The qipao was phased out with the dawn of the Cultural Revolution, which dictated the uniformity of the unisex Mao suit. After the Cultural Revolution, western in uence increased and the qipao was only worn at formal occasions.
In recent years, it has made a comeback in mainstream fashion. In 2007, the Shang- hai Cheongsam Salon was created to pro- mote the elegance of the national dress. The 2013 Beijing Fashion Week had a number of pieces inspired by the qipao. And fashion houses such as Dior, Gucci, Lauren, Versace and Vuitton had been incorporating ele- ments of the qipao on their runways. Could a qipao revival be close behind? ♦
According to the U.S. house-and-home media, tiny house-living is trending big. In Hong Kong, tiny homes have been the way of life for many for decades!
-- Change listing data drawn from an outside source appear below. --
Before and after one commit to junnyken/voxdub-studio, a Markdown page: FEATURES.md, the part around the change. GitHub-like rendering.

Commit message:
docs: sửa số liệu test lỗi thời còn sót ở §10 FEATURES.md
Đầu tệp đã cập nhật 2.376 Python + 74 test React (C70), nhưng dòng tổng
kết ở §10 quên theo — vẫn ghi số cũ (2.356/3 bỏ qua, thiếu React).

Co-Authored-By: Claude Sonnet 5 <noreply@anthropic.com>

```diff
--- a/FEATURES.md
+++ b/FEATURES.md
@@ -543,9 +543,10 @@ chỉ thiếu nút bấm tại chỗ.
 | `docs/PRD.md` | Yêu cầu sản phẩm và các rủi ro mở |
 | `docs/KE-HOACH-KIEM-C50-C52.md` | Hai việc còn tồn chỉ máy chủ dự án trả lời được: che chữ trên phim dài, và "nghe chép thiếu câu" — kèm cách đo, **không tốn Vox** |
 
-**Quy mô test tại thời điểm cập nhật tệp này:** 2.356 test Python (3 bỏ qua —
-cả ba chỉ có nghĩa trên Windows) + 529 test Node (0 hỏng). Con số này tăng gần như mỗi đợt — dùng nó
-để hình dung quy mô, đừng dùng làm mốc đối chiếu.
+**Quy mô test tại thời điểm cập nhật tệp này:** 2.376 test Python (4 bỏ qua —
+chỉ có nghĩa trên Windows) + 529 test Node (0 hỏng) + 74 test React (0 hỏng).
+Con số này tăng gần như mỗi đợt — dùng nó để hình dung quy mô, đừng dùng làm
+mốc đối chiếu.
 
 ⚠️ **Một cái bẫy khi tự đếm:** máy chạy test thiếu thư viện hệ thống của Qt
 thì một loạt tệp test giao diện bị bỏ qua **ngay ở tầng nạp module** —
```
A population of 7.2 million people squeezed into 426 square miles.
However, things have reached a new (small) record in Hong Kong - a developer is planning to market spaces as homes on the island’s Happy Valley district that are not much bigger than shoeboxes!
The developer, Emperor International Holdings, plans to convert an existing 21-storey commercial building into 68 “apartments,” each at 61.4 square feet, except for four larger ones, measuring 121.6 square feet each. However, the filing with the Building Department does mention that the 61.4 square feet excludes kitchen and bathroom space. According to a Hong Kong valuation and consultant firm, even accounting for additional kitchen and bathroom space, the Emperor apartments “will still be the smallest flats in Hong Kong.” (For comparison, the average cell at Hong Kong’s Stanley Prison is 81 square feet.)
On a May 2015 morning, a scientist opened his front door in suburban Philadelphia and his life was turned completely upside down.
“It was so urgent, the pounding was so urgent that I run here to open the door without even being fully dressed,” recounted Xiaoxing Xi. He was being interviewed by Bill Whitaker of CBS’ “60 Minutes” for a piece titled “Collateral Damage.
The segment aired on May 15, 2016, and addresses the U.S. government’s fight against economic espionage conducted by China to gain American trade secrets and intellectual property. Xi, the then chair of the Temple University physics department, is the “collateral damage.”
On opening his door that May morning, Xi was greeted with men in bulletproof vests with guns who handcuffed and arrested him on the spot. The men were from the FBI. He was accused of selling U.S. technology secrets to China. In September 2015, the Department of Justice dropped all charges against him. But damage to his career and finances were done.
Sad to say, Xi’s case is not an isolated incident:
In October 2013, two Chinese scientists at Eli Lilly were arrested and jailed for passing proprietary information to a Chinese drug company. Turned out the information was not proprietary after all and the charges were changed to wire fraud.